– It also shows that emails are being sent to non openers perhaps on a consistent basis (ISP has this log, also available in ESP campaign reporting)
– Can cause blockages and blacklistings
– Typically decreases inbox placement
– Damages reputation of the clients sender from address and sender IP

they also contain honey traps;
What are honey traps?

Honey traps, most commonly referred to as Honey pots are just that.
Traps deployed on the world wide web for the purpose of luring an attacker or harvester in to trap them and monitor their activity.
For example hidden honey pots in websites that are unsearchable without bot intervention, put in place to collect details about the attacker, in regards to email deliverability, their domain or IP address. The information is used for a variety of reasons, one example being to test the security of a particular network, another to try and use bait to lure the attacker/spammer to scrape the email address, once collected and emails are then sent to this, the owner of the address then has various options.

The well known community project that concentrates their energy and focus onto this is; project honey pot which can be found here.
It is organisations such as these which try and reduce the amount of spam on the internet and as a minimum trace the source.

How can we prevent these from staying in our lists?

First and foremost the best way is to be cautious of the source of your data and ensure it is fully qualified and the emails have opted into receive your communication.
Lesson 6, Single Opt in, Double Opt In & Confirmed Opt in shall cover this in more detail.
It is possible that addresses are injected into your databases, there are always exceptions.
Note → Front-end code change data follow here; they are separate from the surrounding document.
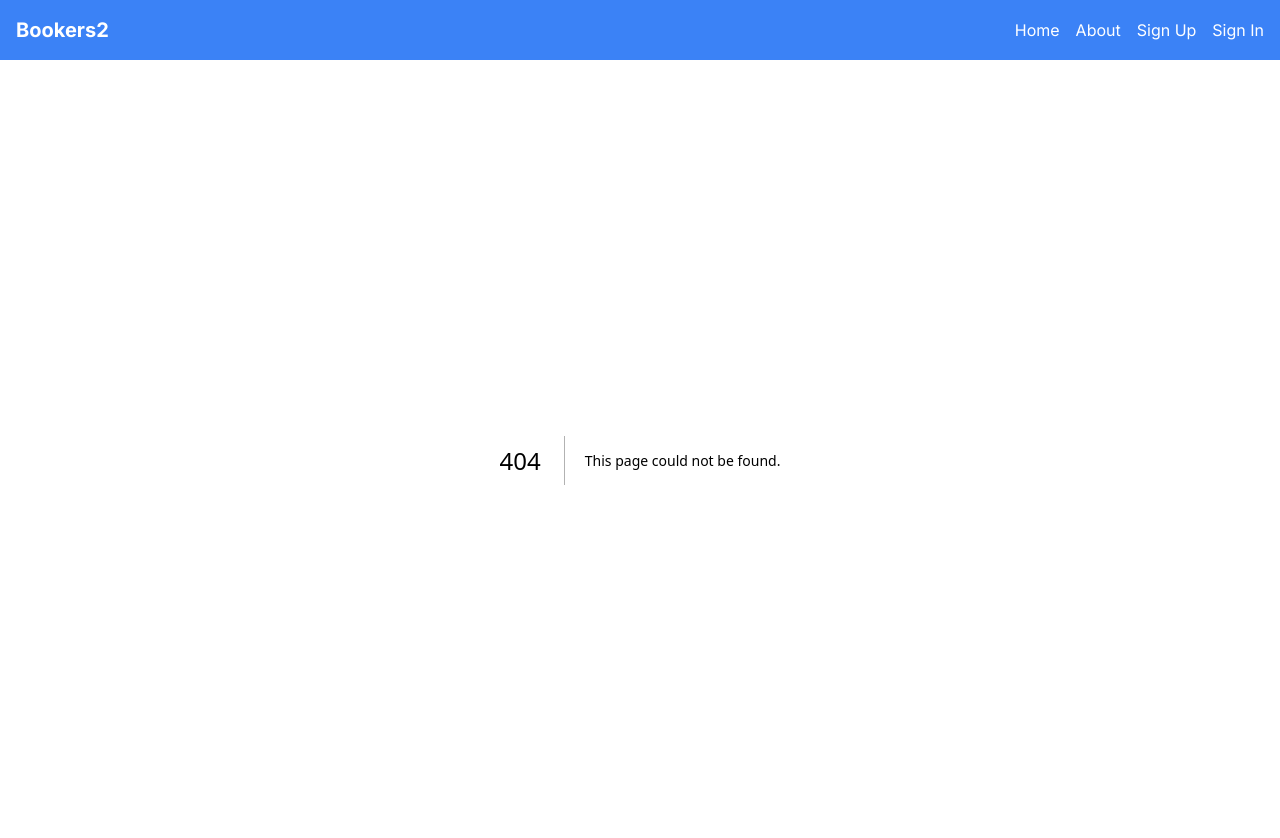
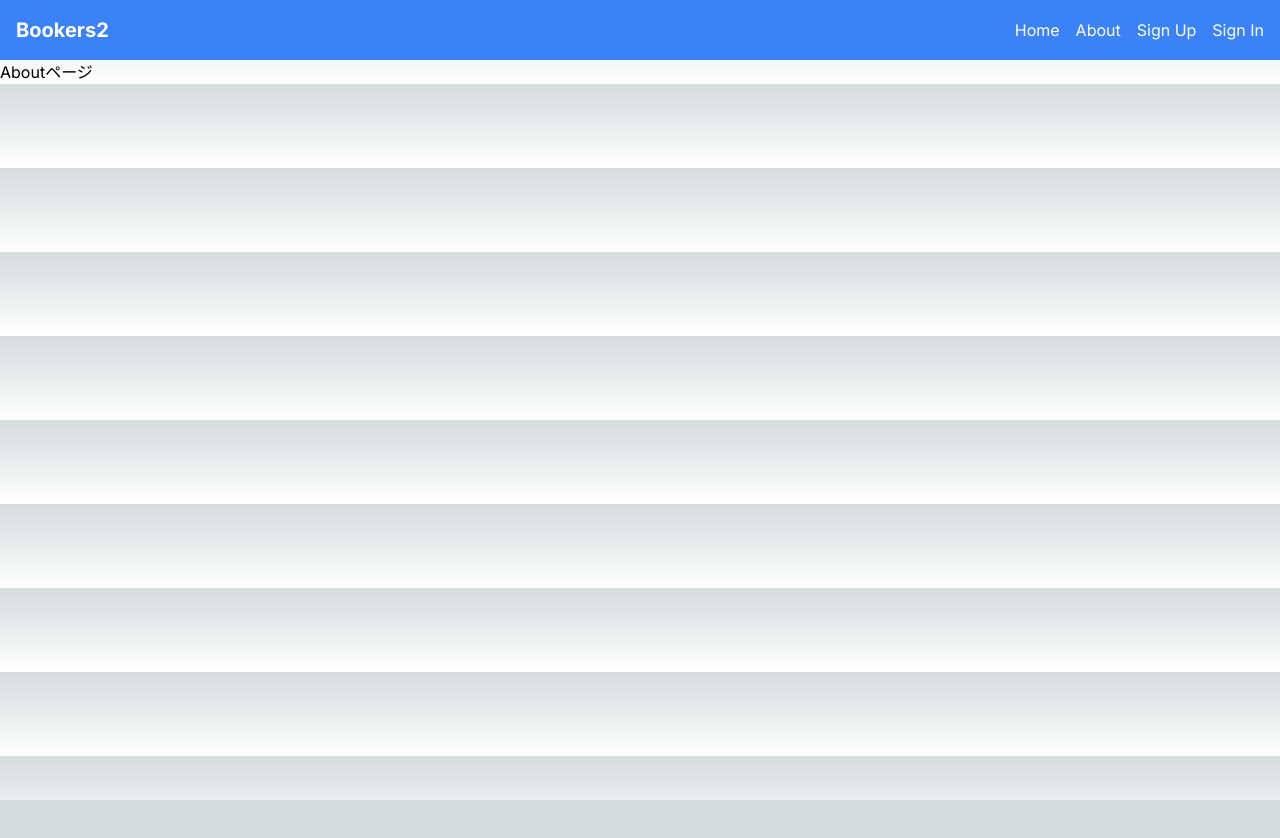
Before and after one commit to j19015/Next_Go_Bookers2, a Next.js app in the folder frontend/: page /about in a window 1280 px wide. Before the commit this address had no page. Shown: the top 838 px of the page. After the commit the page ends 800 px from the top, so only its background shows below. Built offline with nearby package versions, Linux system fonts and the light colour scheme.

Commit message:
aboutページ作成

```diff
--- /dev/null
+++ b/frontend/src/app/about/page.tsx
@@ -0,0 +1,13 @@
+import React from 'react';
+//nextでページ遷移を行うため
+import Link from 'next/link';
+
+const Home = () => {
+  return (
+    <>
+      <h1>Aboutページ</h1>
+    </>
+  );
+};
+
+export default Home;
```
In these terms if you hit at trap it is best to deal with the listing in an honest and open way.
Typically here you can work with the third party that has listed you and you can explain yourself and ensure you can refine your data collection process so it is more stringent.
The trouble arises when the dark philosophy of a marketer springs up, quantity rather than quality of data.

Now we have looked at some of the drawbacks of spam traps and honey pots, we need now to look at how we can reduce the chances we run into some types of these.
Fail to prepare and prepare to fail, fail to not qualify your data properly and prepare to run into issues.

Please go to the next lesson; Lesson 6, Single Opt in, Double Opt In & Confirmed Opt in.

By Anthony Mitchell

Anthony Mitchell is a Deliverability Consultant with ten years of experience in all areas of E-Mail Deliverability & Abuse Management.
A Blogger & Youtuber, discussing all things email

One reply on “Lesson 5, Spam traps & Honey traps”

Leave a comment

This site uses Akismet to reduce spam. Learn how your comment data is processed.